There are four types of personal pronouns in English:
- subject pronoun: I, you, he/she/it, we, they
- object pronoun: me, you, him/her/it, us, them
- possessive pronoun: mine, yours, his/hers/its, ours, theirs
- possessive adjective.
All possessive pronouns can be used in place of proper nouns, common nouns, and other noun forms. Usually the noun has been mentioned previously. Subject pronouns are used in the subject position, while object pronouns are used as the object of either verbs or prepositions. Possessive pronouns are used alone (It is mine), while possessive adjectives go right before their nouns (It is my shirt).
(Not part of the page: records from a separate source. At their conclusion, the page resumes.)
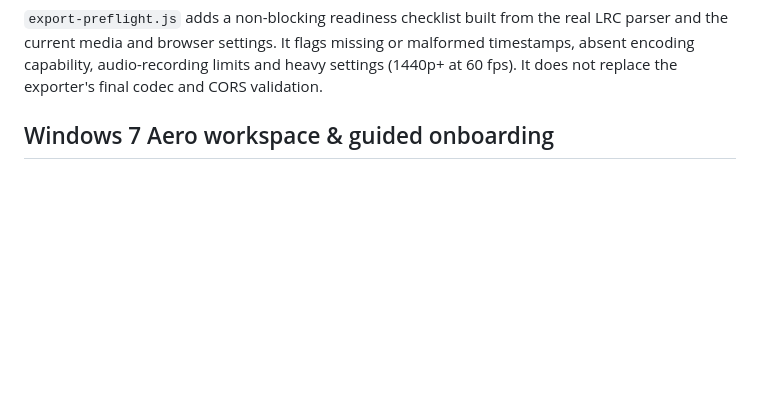
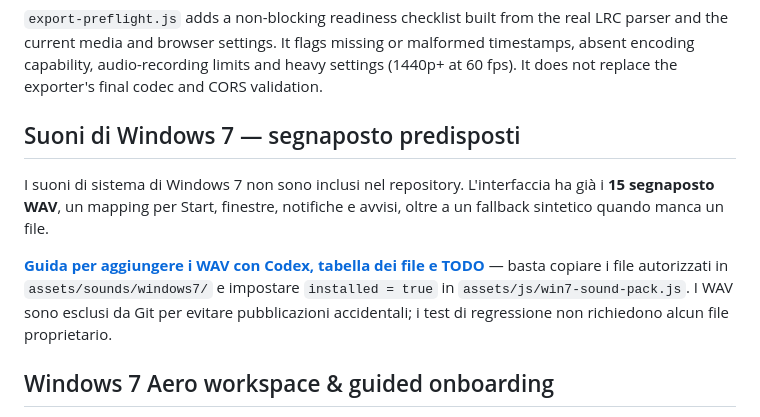
Before and after one commit to oakvx/bratAnimator, a Markdown page: README.md, the part around the change. GitHub-like rendering; blank space fills up the shorter version.

Commit message:
docs(readme): link Windows 7 optional sound pack TODO and Codex instructions

```diff
--- a/README.md
+++ b/README.md
@@ -106,6 +106,12 @@ The fast path is gated by `VideoEncoder.isConfigSupported()` (see `assets/js/exp
 Phase 13 introduces `assets/js/export-plan.js` and `assets/js/export-engine.js`. All exports use a shared absolute timeline and support multiple independently trimmed audio sources at engine level. The current interface still exposes one imported audio track; visual multitracks, overlays and embedded video-audio mixing will follow in phases 14–17 of the [single incremental PR](https://github.com/oakvx/bratAnimator/pull/20). Fast MP4 with AAC is available only on browsers supporting the required WebCodecs audio/video encoders; otherwise MediaRecorder provides the compatibility path. See [phase 13 design and limits](docs/phase-13-export-engine.md).
 
 `export-preflight.js` adds a non-blocking readiness checklist built from the real LRC parser and the current media and browser settings. It flags missing or malformed timestamps, absent encoding capability, audio-recording limits and heavy settings (1440p+ at 60 fps). It does not replace the exporter's final codec and CORS validation.
+
+## Suoni di Windows 7 — segnaposto predisposti
+
+I suoni di sistema di Windows 7 non sono inclusi nel repository. L'interfaccia ha già i **15 segnaposto WAV**, un mapping per Start, finestre, notifiche e avvisi, oltre a un fallback sintetico quando manca un file.
+
+**[Guida per aggiungere i WAV con Codex, tabella dei file e TODO](assets/sounds/windows7/README.md)** — basta copiare i file autorizzati in `assets/sounds/windows7/` e impostare `installed = true` in `assets/js/win7-sound-pack.js`. I WAV sono esclusi da Git per evitare pubblicazioni accidentali; i test di regressione non richiedono alcun file proprietario.
 
 ## Windows 7 Aero workspace & guided onboarding
 
```
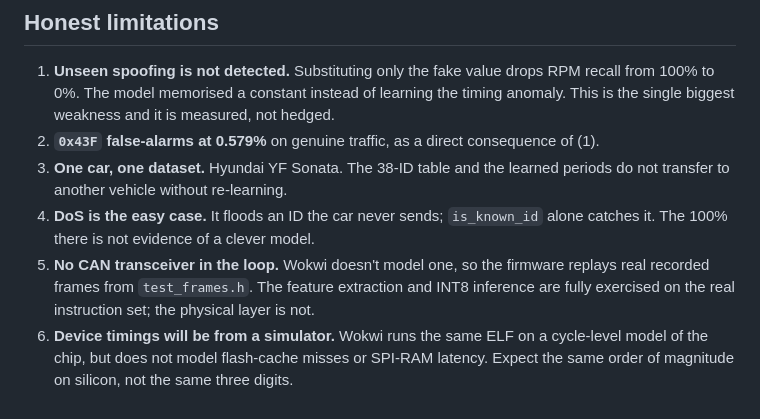
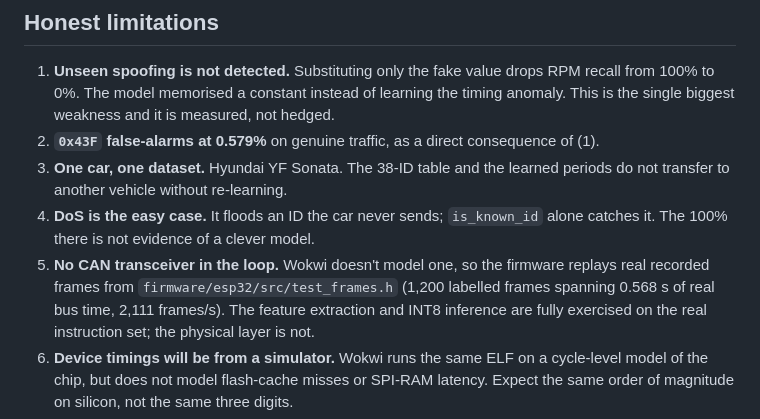
Before and after one commit to thiruvasahamsenthilkumar/SecureCAN-AI, a Markdown page: README.md, the part around the change. Rendered like a GitHub page.

Commit message:
docs: fix a bare filename reference
Co-Authored-By: Claude Opus 5 <noreply@anthropic.com>

```diff
--- a/README.md
+++ b/README.md
@@ -261,7 +261,8 @@ HCRL dataset should be read with that in mind — including the ones above.
 4. **DoS is the easy case.** It floods an ID the car never sends; `is_known_id` alone
    catches it. The 100% there is not evidence of a clever model.
 5. **No CAN transceiver in the loop.** Wokwi doesn't model one, so the firmware replays
-   real recorded frames from `test_frames.h`. The feature extraction and INT8 inference
+   real recorded frames from `firmware/esp32/src/test_frames.h` (1,200 labelled frames
+   spanning 0.568 s of real bus time, 2,111 frames/s). The feature extraction and INT8 inference
    are fully exercised on the real instruction set; the physical layer is not.
 6. **Device timings will be from a simulator.** Wokwi runs the same ELF on a cycle-level
    model of the chip, but does not model flash-cache misses or SPI-RAM latency. Expect
```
Be careful: In the past, many people used “he” as a generic pronoun to refer back to nouns such as “a pilot.” However, this is becoming old-fashioned, and is being replaced by phrases such as “he or she” or “she or he,” and it is increasingly replaced by “singular they,” the use of “they” to refer to one, non-specific person. If none of these sound good to you, you can work around the problem by using a plural subject (“pilots”).